Parliament has passed a motion calling on the government to provide MPs' constituency offices with resources and facilities like vehicles.
The motion was passed on Friday after an attempt by Assistant Minister of Health, Gaotlhaetse Matlhabaphiri to change it to read that government should consider the provision instead of government should provide was defeated in a vote. During debate, the mover of the motion, Kanye North legislator, Calvin Batsile and a host of MPs rejected the proposed amendment. Gordon Mokgwathi of Letlhakeng East recalled that in the early 1980s, a motion calling on the government to consider building a senior secondary school in Okavango took nearly 30 years to be implemented. He asserted that the word 'consider' does not compel government to act. He said Parliament should be an independent body that can provide for itself without pleading for help from government. "Do we need to come to Parliament to plead with the government to support the motion?"
The questioned. "It could have been neater if the top management of the National Assembly could have looked at this issue thoroughly," he said.
Mokgwathi feels that there is a need to provide the constituency offices with vehicles and other facilities to make MPs work easier. "For us to be able to serve the community well there must be a vehicle. Somebody has to move around collecting the necessary data," he said.
He added that the administrative personnel at MPs' constituency offices are supposed to be researchers, but they do not have the necessary tools. He said even the computers in their offices do not have the software to do analysis.
The MP for Kweneng East, Moeng Pheto said it was very difficult to operate in a vast area with bad roads when there is no transport. Pheto said the MPs are supposed to reach people in every corner of their constituencies.
He told Parliament there is a wrong perception that MPs are rich because they use their own vehicles for official duties. He asserted that MPs spend so much of their resources on official duties that by the time they retire, they become destitute. He stated that when there is an official event
Ronald Ridge of Maun West suggested that the government should be instructed and not requested to provide the facilities.
Vice President and MP for Mahalapye North, Mompati Merafhe opposed the motion and berated legislators for being unproductive. He said Parliament has been sitting for six weeks, but no single legislation has been passed. "We are leaders and we must lead by example. The nation is putting us under a microscope. They are asking what kind of leaders we are. We are not productive because we tend to be irrelevant to issues on the table," he said.
"Let's not attract negative attention to ourselves. Let us try and summon our conscience," he pleaded.

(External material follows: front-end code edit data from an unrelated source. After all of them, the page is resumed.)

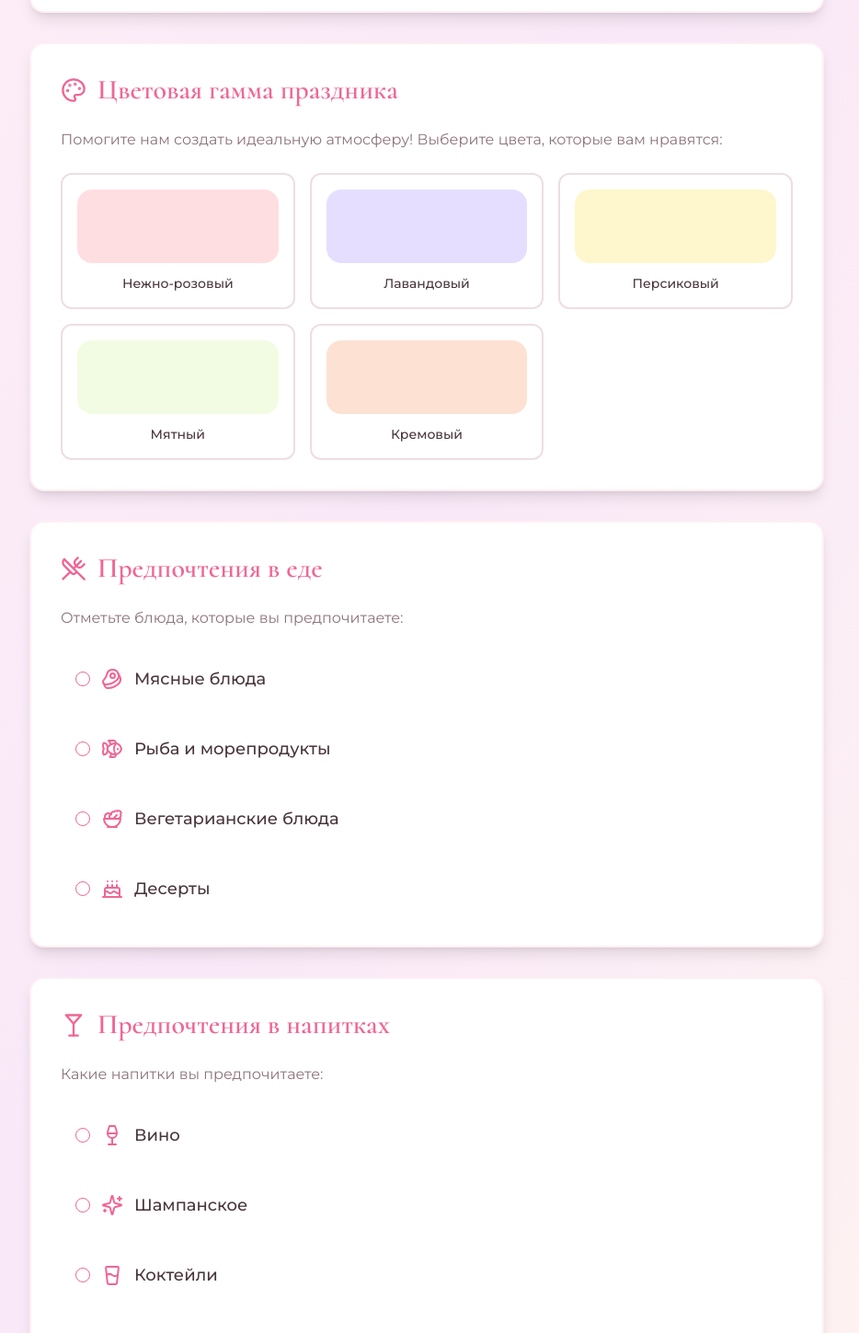
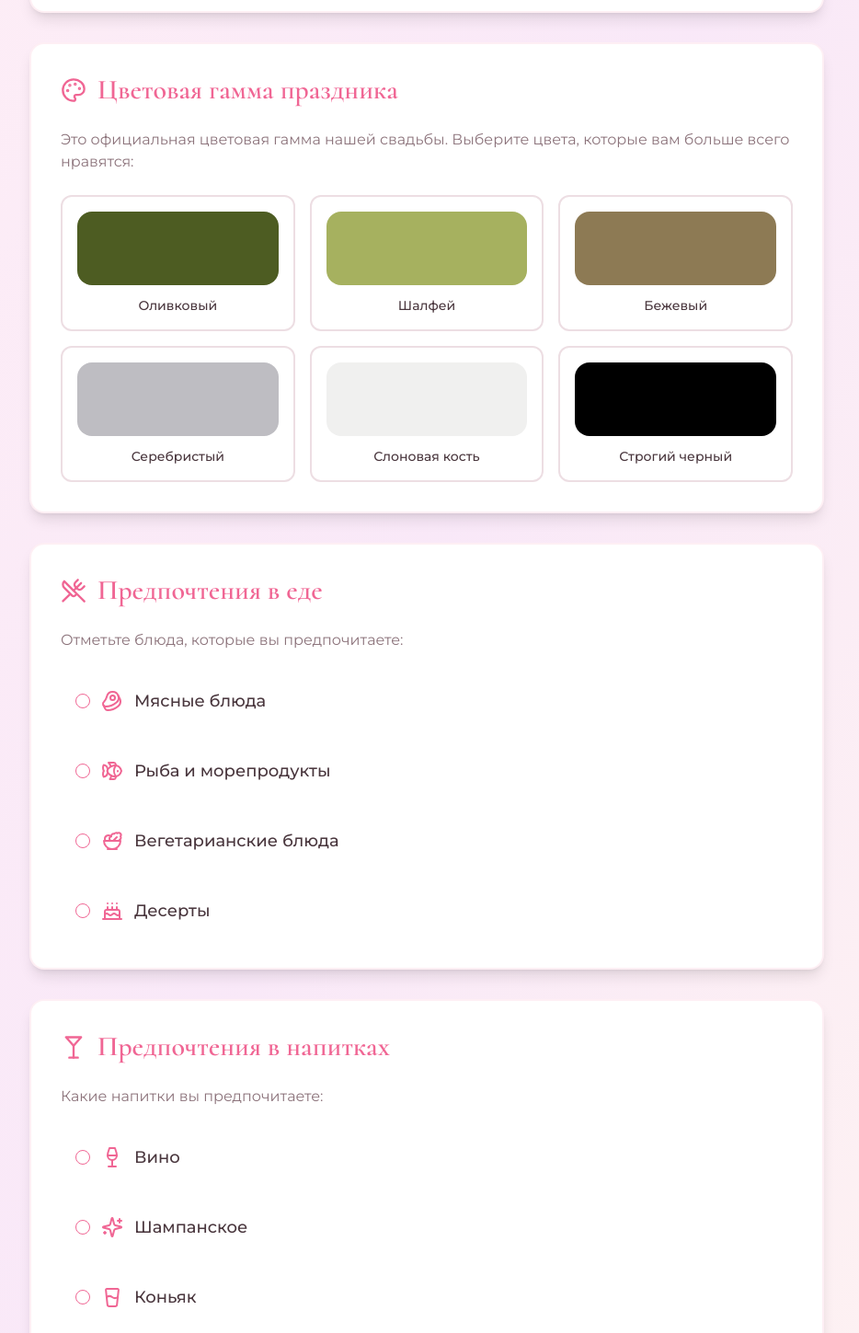
Before and after one commit to pr-poehali-dev/wedding-invitation-polina-viktor, a React (Vite) app: page / in a window 1280 px wide. Shown: the part 678-2127 px from the top of the page at 92% size, without its empty margins (176-1110 px from the left). Built offline with nearby package versions, Linux system fonts and the light colour scheme.

Commit message:
Обновление спиртных напитков и палитры

```diff
--- a/src/pages/Index.tsx
+++ b/src/pages/Index.tsx
@@ -14,11 +14,12 @@ export default function Index() {
   const [submitted, setSubmitted] = useState(false);
 
   const colorOptions = [
-    { id: 'pink', name: 'Нежно-розовый', color: '#FFDEE2' },
-    { id: 'lavender', name: 'Лавандовый', color: '#E5DEFF' },
-    { id: 'peach', name: 'Персиковый', color: '#FEF7CD' },
-    { id: 'mint', name: 'Мятный', color: '#F2FCE2' },
-    { id: 'cream', name: 'Кремовый', color: '#FDE1D3' },
+    { id: 'olive', name: 'Оливковый', color: '#4d5c22' },
+    { id: 'sage', name: 'Шалфей', color: '#a6b15f' },
+    { id: 'beige', name: 'Бежевый', color: '#8d7a54' },
+    { id: 'silver', name: 'Серебристый', color: '#bebdc2' },
+    { id: 'ivory', name: 'Слоновая кость', color: '#f0f0ef' },
+    { id: 'black', name: 'Строгий черный', color: '#000000' },
   ];
 
   const foodOptions = [
@@ -31,7 +32,9 @@ export default function Index() {
   const drinkOptions = [
     { id: 'wine', name: 'Вино', icon: 'Wine' },
     { id: 'champagne', name: 'Шампанское', icon: 'Sparkles' },
-    { id: 'cocktails', name: 'Коктейли', icon: 'GlassWater' },
+    { id: 'cognac', name: 'Коньяк', icon: 'GlassWater' },
+    { id: 'vodka', name: 'Водка', icon: 'GlassWater' },
+    { id: 'whisky', name: 'Виски', icon: 'GlassWater' },
     { id: 'nonalcoholic', name: 'Безалкогольные напитки', icon: 'Coffee' },
   ];
 
@@ -99,7 +102,7 @@ export default function Index() {
                 Цветовая гамма праздника
               </h2>
               <p className="text-muted-foreground mb-6">
-                Помогите нам создать идеальную атмосферу! Выберите цвета, которые вам нравятся:
+                Это официальная цветовая гамма нашей свадьбы. Выберите цвета, которые вам больше всего нравятся:
               </p>
               <div className="grid grid-cols-2 md:grid-cols-3 gap-4">
                 {colorOptions.map((color) => (
```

He said that MPs need for vehicles should not be a subject of discussion because there are many Batswana who have no transport. He told Parliament that this is why the government has come up with a policy that every village must be provided with a vehicle.
"We are not unsympathetic to the request for vehicles, but we are saying, let's prioritise. Let us learn to provide those who are really in need," said Merafhe who dismissed the motion as superfluous.
Another motion by the MP for Gaborone Central, Dumelang Saleshando calling for the amendment of Trade Unions and Employer's Organisations Act, the Police Act, the Prisons and other related Acts, was deferred because the ministers dealing with the departments were not in Parliament. The motion calls for the amendment of the Acts to allow members of the Botswana Police Service, Local Police and Botswana Prison Services to unionise.
The MP for Francistown South, Khumongwana Maoto tabled a motion which calls on the government to exempt expenses by parents or guardians on their children's education from taxation. The motion will be debated this Friday.